Let's back up: Was 2012 a pivotal year for digital health?

As we move further away from the very early days of mobile and digital health, it is beginning to look like 2012 was a pivotal year. After reviewing our series of MobiHealthNews quarterly reports, it seems like up until 2012 most of the activity in digital health was conceptual. Most of the discussion was about potential. At some point during 2012 the discussion began to get "real". It wasn't just about actual experimentation, it was real product rollouts. Not just pilots, but first customer wins, too. Health reform initiatives were well underway or set to go live soon. The time to talk was over. Longtime digital health watchers could debate this exact timing quite a bit, but I think 2012 was a year of transition for mobile and digital health. It's easier to see now than it was then.

Here are just a few data points to begin to back this thesis up.
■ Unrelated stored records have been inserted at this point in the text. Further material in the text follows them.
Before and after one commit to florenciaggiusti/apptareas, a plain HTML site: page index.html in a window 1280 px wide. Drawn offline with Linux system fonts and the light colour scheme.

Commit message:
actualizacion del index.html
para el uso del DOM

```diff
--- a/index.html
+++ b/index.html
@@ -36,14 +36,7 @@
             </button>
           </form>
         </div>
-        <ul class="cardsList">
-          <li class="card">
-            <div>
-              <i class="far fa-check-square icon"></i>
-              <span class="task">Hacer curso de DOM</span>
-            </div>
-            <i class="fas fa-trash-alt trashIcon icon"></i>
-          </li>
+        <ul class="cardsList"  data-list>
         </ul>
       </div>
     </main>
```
At the end of last year MobiHealthNews spent considerable time aggregating investment data about nearly 300 digital health startups with patient-facing product offerings. We analyzed the data set a number of ways, but one was to break down investment dollars by year. As the graph below shows -- with $939 million -- 2012 was the peak year for investment dollars. Both 2011 and 2013 were fairly sizable with around $800 million each year, but 2013 brought in slightly less investment dollars than 2011.

MobiHealthNews Founders and Funders Report
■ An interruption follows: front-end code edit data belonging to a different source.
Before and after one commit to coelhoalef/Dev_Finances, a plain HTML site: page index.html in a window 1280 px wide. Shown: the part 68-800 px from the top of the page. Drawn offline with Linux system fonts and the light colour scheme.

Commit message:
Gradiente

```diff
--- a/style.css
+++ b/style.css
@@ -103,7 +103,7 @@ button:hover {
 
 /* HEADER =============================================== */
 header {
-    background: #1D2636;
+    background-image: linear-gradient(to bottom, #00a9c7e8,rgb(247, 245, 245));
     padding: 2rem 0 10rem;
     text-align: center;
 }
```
There are lots of ways to poke holes in this data. This is just for patient-facing companies and it does not include genomics companies. It doesn't include the hundreds of EHR-focused companies or those medical startups working on tools exclusively for physician use on patients. Still, the patient-facing funding data we collected is hard to reconcile with claims that overall digital health funding is growing by leaps and bounds year-over-year.

Another smaller data set points to there being something special about 2012 for digital health. A recent report by Chilmark Research, called Benchmark Report 2013: Payer Adoption of Emerging Consumer Tech, found that health insurance companies in the US launched more iPhone apps in 2012 than they did in 2013 -- there's actually a steep drop off. They launched more apps in 2011 than in 2013, too.

Chilmark Research: Benchmark Report 2013: Payer Adoption of Emerging Consumer Tech – Payers Continue their Pursuit of the Digital Consumer Chilmark Research: Benchmark Report 2013: Payer Adoption of Emerging Consumer Tech – Payers Continue their Pursuit of the Digital Consumer

Payers are also increasingly partnering with biometric device companies, which the firm described as the "latest fad" for payers pursuing consumer technologies. Many companies working in digital health today are courting payers as one of their key customer groups. The indication that payers might be moving away from a “build it” mindset to a “buy it” mindset is a sign of maturation in the industry. There is a little more evidence that at least a few big payers are of that mind -- take Humana's acquisition of Healthrageous and UnitedHealth's expected Audax Health buy. More on that below.